(Web page edit records)
↓
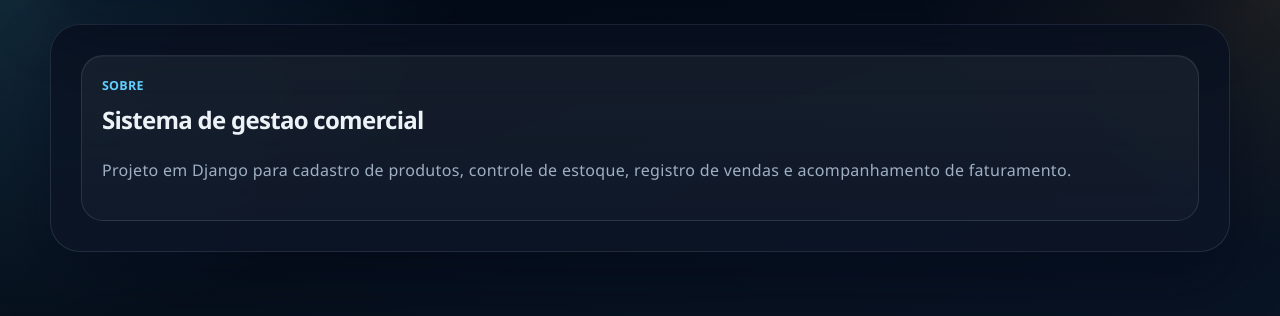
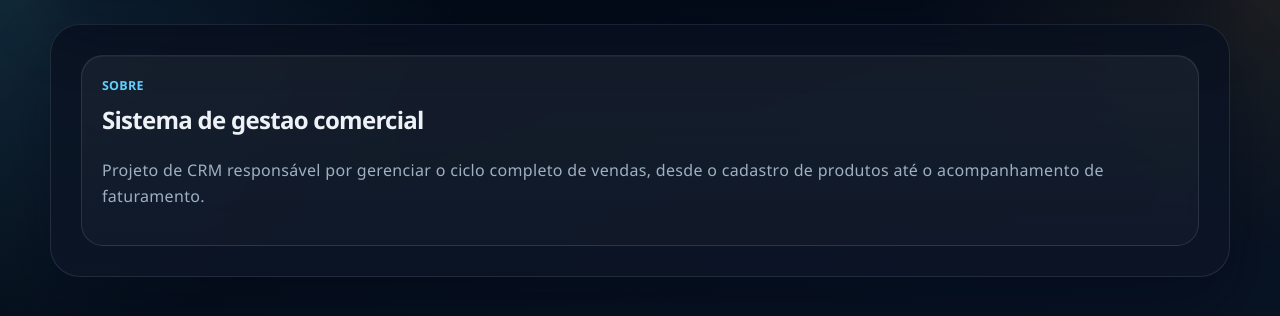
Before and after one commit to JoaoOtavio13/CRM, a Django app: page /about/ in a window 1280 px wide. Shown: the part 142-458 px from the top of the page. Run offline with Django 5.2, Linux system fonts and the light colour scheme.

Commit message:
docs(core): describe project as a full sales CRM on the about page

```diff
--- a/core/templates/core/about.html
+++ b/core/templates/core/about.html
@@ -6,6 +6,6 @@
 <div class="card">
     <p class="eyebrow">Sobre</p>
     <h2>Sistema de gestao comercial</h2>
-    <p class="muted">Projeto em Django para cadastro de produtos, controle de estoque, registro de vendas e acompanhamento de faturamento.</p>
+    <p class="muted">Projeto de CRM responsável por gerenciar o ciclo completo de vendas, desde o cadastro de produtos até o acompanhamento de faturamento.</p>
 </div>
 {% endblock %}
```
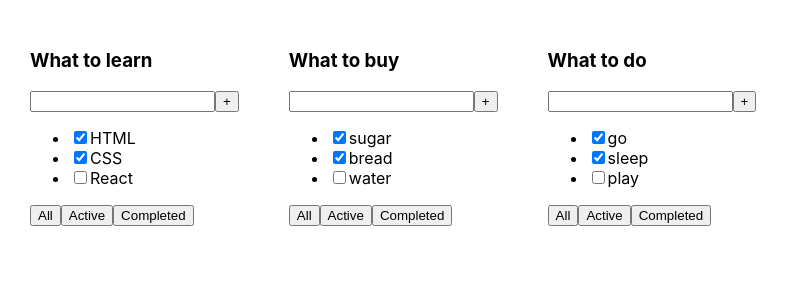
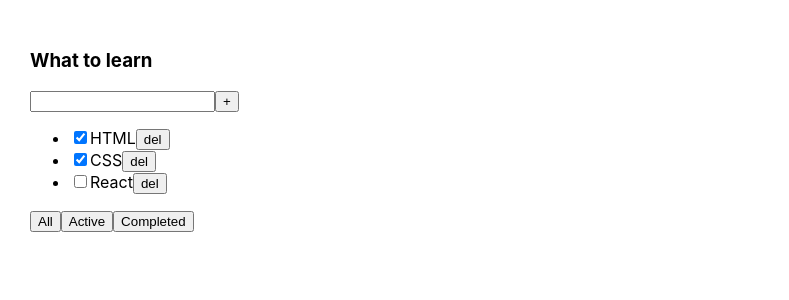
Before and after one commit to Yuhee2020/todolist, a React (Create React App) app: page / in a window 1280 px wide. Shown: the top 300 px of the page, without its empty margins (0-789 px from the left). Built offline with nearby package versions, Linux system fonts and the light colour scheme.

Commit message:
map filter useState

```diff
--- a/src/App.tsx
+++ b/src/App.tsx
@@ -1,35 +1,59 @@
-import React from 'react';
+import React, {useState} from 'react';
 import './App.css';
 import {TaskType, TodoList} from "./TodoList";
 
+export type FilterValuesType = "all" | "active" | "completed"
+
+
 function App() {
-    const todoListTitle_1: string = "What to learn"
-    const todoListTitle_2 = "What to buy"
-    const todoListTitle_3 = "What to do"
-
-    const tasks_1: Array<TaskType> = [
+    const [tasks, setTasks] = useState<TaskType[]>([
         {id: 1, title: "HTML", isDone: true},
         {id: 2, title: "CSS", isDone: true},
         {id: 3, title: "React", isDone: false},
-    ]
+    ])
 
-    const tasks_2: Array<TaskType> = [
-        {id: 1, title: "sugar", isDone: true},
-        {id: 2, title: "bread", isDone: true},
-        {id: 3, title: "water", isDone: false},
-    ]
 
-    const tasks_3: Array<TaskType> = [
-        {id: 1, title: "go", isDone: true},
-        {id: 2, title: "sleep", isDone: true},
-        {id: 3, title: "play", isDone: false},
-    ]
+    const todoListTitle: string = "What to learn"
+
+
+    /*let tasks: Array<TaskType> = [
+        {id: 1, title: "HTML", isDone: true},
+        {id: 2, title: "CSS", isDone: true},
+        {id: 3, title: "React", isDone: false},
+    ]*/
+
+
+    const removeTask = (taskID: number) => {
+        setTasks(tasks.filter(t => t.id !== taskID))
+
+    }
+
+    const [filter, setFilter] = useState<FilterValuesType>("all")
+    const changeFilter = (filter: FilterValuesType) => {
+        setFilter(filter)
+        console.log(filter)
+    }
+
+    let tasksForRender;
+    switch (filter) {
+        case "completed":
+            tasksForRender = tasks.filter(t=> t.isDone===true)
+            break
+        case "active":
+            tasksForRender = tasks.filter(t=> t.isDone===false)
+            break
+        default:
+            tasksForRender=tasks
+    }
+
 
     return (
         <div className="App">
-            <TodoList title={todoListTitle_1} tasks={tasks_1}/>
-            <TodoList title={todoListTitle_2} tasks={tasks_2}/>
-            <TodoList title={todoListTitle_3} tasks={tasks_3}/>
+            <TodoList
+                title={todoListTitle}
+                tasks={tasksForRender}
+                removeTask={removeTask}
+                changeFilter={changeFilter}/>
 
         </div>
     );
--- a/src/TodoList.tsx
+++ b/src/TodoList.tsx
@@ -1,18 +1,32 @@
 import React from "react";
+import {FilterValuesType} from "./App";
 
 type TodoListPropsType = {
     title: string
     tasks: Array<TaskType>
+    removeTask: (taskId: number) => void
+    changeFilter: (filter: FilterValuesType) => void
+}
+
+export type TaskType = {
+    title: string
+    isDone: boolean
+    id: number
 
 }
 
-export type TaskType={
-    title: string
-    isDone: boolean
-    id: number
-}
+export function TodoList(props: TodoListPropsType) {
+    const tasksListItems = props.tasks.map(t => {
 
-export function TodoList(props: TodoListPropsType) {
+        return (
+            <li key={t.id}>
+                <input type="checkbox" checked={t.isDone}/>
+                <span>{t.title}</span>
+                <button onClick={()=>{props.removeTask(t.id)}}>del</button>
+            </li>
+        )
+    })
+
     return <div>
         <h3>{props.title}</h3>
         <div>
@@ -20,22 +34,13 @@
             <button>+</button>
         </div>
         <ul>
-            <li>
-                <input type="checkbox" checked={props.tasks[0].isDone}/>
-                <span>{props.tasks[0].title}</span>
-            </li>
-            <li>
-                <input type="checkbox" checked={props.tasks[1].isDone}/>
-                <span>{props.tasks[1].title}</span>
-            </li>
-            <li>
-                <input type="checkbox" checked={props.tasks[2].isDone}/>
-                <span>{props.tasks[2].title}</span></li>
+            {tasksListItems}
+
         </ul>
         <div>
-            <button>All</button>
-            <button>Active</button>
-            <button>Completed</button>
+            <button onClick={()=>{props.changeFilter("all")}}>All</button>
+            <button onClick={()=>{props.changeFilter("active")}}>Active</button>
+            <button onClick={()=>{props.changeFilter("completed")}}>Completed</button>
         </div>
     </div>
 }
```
↑
▶ [Task directions]
Return the records above exactly, without the pictures.

▶ [Solution to this exercise]
Before and after one commit to JoaoOtavio13/CRM, a Django app: page /about/ in a window 1280 px wide. Shown: the part 142-458 px from the top of the page. Run offline with Django 5.2, Linux system fonts and the light colour scheme.

Commit message:
docs(core): describe project as a full sales CRM on the about page

```diff
--- a/core/templates/core/about.html
+++ b/core/templates/core/about.html
@@ -6,6 +6,6 @@
 <div class="card">
     <p class="eyebrow">Sobre</p>
     <h2>Sistema de gestao comercial</h2>
-    <p class="muted">Projeto em Django para cadastro de produtos, controle de estoque, registro de vendas e acompanhamento de faturamento.</p>
+    <p class="muted">Projeto de CRM responsável por gerenciar o ciclo completo de vendas, desde o cadastro de produtos até o acompanhamento de faturamento.</p>
 </div>
 {% endblock %}
```
Before and after one commit to Yuhee2020/todolist, a React (Create React App) app: page / in a window 1280 px wide. Shown: the top 300 px of the page, without its empty margins (0-789 px from the left). Built offline with nearby package versions, Linux system fonts and the light colour scheme.

Commit message:
map filter useState

```diff
--- a/src/App.tsx
+++ b/src/App.tsx
@@ -1,35 +1,59 @@
-import React from 'react';
+import React, {useState} from 'react';
 import './App.css';
 import {TaskType, TodoList} from "./TodoList";
 
+export type FilterValuesType = "all" | "active" | "completed"
+
+
 function App() {
-    const todoListTitle_1: string = "What to learn"
-    const todoListTitle_2 = "What to buy"
-    const todoListTitle_3 = "What to do"
-
-    const tasks_1: Array<TaskType> = [
+    const [tasks, setTasks] = useState<TaskType[]>([
         {id: 1, title: "HTML", isDone: true},
         {id: 2, title: "CSS", isDone: true},
         {id: 3, title: "React", isDone: false},
-    ]
+    ])
 
-    const tasks_2: Array<TaskType> = [
-        {id: 1, title: "sugar", isDone: true},
-        {id: 2, title: "bread", isDone: true},
-        {id: 3, title: "water", isDone: false},
-    ]
 
-    const tasks_3: Array<TaskType> = [
-        {id: 1, title: "go", isDone: true},
-        {id: 2, title: "sleep", isDone: true},
-        {id: 3, title: "play", isDone: false},
-    ]
+    const todoListTitle: string = "What to learn"
+
+
+    /*let tasks: Array<TaskType> = [
+        {id: 1, title: "HTML", isDone: true},
+        {id: 2, title: "CSS", isDone: true},
+        {id: 3, title: "React", isDone: false},
+    ]*/
+
+
+    const removeTask = (taskID: number) => {
+        setTasks(tasks.filter(t => t.id !== taskID))
+
+    }
+
+    const [filter, setFilter] = useState<FilterValuesType>("all")
+    const changeFilter = (filter: FilterValuesType) => {
+        setFilter(filter)
+        console.log(filter)
+    }
+
+    let tasksForRender;
+    switch (filter) {
+        case "completed":
+            tasksForRender = tasks.filter(t=> t.isDone===true)
+            break
+        case "active":
+            tasksForRender = tasks.filter(t=> t.isDone===false)
+            break
+        default:
+            tasksForRender=tasks
+    }
+
 
     return (
         <div className="App">
-            <TodoList title={todoListTitle_1} tasks={tasks_1}/>
-            <TodoList title={todoListTitle_2} tasks={tasks_2}/>
-            <TodoList title={todoListTitle_3} tasks={tasks_3}/>
+            <TodoList
+                title={todoListTitle}
+                tasks={tasksForRender}
+                removeTask={removeTask}
+                changeFilter={changeFilter}/>
 
         </div>
     );
--- a/src/TodoList.tsx
+++ b/src/TodoList.tsx
@@ -1,18 +1,32 @@
 import React from "react";
+import {FilterValuesType} from "./App";
 
 type TodoListPropsType = {
     title: string
     tasks: Array<TaskType>
+    removeTask: (taskId: number) => void
+    changeFilter: (filter: FilterValuesType) => void
+}
+
+export type TaskType = {
+    title: string
+    isDone: boolean
+    id: number
 
 }
 
-export type TaskType={
-    title: string
-    isDone: boolean
-    id: number
-}
+export function TodoList(props: TodoListPropsType) {
+    const tasksListItems = props.tasks.map(t => {
 
-export function TodoList(props: TodoListPropsType) {
+        return (
+            <li key={t.id}>
+                <input type="checkbox" checked={t.isDone}/>
+                <span>{t.title}</span>
+                <button onClick={()=>{props.removeTask(t.id)}}>del</button>
+            </li>
+        )
+    })
+
     return <div>
         <h3>{props.title}</h3>
         <div>
@@ -20,22 +34,13 @@
             <button>+</button>
         </div>
         <ul>
-            <li>
-                <input type="checkbox" checked={props.tasks[0].isDone}/>
-                <span>{props.tasks[0].title}</span>
-            </li>
-            <li>
-                <input type="checkbox" checked={props.tasks[1].isDone}/>
-                <span>{props.tasks[1].title}</span>
-            </li>
-            <li>
-                <input type="checkbox" checked={props.tasks[2].isDone}/>
-                <span>{props.tasks[2].title}</span></li>
+            {tasksListItems}
+
         </ul>
         <div>
-            <button>All</button>
-            <button>Active</button>
-            <button>Completed</button>
+            <button onClick={()=>{props.changeFilter("all")}}>All</button>
+            <button onClick={()=>{props.changeFilter("active")}}>Active</button>
+            <button onClick={()=>{props.changeFilter("completed")}}>Completed</button>
         </div>
     </div>
 }
```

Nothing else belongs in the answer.